▶ [The task] Filter the records, keeping every line that has the string "parsers".

▶ [Information provided]
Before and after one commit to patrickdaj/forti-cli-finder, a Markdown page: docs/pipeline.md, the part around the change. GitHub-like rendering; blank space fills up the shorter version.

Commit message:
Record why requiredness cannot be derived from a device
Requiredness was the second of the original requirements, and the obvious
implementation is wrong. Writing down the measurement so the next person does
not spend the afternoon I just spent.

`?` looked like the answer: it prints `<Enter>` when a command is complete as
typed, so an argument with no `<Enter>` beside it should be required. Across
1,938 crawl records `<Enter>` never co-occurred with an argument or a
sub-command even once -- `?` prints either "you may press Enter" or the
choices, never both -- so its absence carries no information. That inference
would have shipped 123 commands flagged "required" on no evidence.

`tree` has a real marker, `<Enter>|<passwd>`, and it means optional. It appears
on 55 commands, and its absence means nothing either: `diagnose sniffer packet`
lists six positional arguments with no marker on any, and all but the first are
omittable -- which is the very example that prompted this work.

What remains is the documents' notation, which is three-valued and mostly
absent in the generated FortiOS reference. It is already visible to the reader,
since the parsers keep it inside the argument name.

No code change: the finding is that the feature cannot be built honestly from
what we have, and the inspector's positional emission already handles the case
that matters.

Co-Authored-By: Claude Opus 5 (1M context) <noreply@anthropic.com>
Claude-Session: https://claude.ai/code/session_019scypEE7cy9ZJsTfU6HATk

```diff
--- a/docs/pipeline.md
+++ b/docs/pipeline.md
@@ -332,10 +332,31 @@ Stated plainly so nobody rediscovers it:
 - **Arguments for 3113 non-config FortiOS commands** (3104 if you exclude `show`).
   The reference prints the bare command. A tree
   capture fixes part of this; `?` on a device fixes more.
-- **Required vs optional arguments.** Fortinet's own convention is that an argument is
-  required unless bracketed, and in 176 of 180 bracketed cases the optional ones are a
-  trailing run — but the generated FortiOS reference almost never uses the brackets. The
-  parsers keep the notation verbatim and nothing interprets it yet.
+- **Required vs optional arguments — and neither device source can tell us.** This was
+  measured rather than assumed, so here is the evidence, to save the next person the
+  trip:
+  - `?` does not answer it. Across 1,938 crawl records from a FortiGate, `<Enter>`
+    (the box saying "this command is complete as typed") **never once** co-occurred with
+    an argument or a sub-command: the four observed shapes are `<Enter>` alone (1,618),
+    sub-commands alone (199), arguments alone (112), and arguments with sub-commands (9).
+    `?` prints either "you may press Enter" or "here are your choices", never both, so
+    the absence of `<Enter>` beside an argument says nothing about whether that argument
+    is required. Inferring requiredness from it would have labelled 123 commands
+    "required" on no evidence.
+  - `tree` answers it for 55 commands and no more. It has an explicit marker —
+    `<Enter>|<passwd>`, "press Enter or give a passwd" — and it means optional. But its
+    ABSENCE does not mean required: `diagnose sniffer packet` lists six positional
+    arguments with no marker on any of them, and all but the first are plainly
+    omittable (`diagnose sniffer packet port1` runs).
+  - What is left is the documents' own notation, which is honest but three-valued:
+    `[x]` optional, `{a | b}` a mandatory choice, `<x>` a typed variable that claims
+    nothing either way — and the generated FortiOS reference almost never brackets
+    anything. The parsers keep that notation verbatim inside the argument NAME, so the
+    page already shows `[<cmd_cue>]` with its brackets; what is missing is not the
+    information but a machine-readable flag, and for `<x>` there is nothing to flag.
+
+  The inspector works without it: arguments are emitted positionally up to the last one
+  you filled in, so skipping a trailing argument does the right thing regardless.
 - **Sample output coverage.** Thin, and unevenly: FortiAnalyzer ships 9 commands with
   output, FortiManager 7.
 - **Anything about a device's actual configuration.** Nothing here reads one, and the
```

▶ [Expected answer]
since the parsers keep it inside the argument name.
-  parsers keep the notation verbatim and nothing interprets it yet.
+    anything. The parsers keep that notation verbatim inside the argument NAME, so the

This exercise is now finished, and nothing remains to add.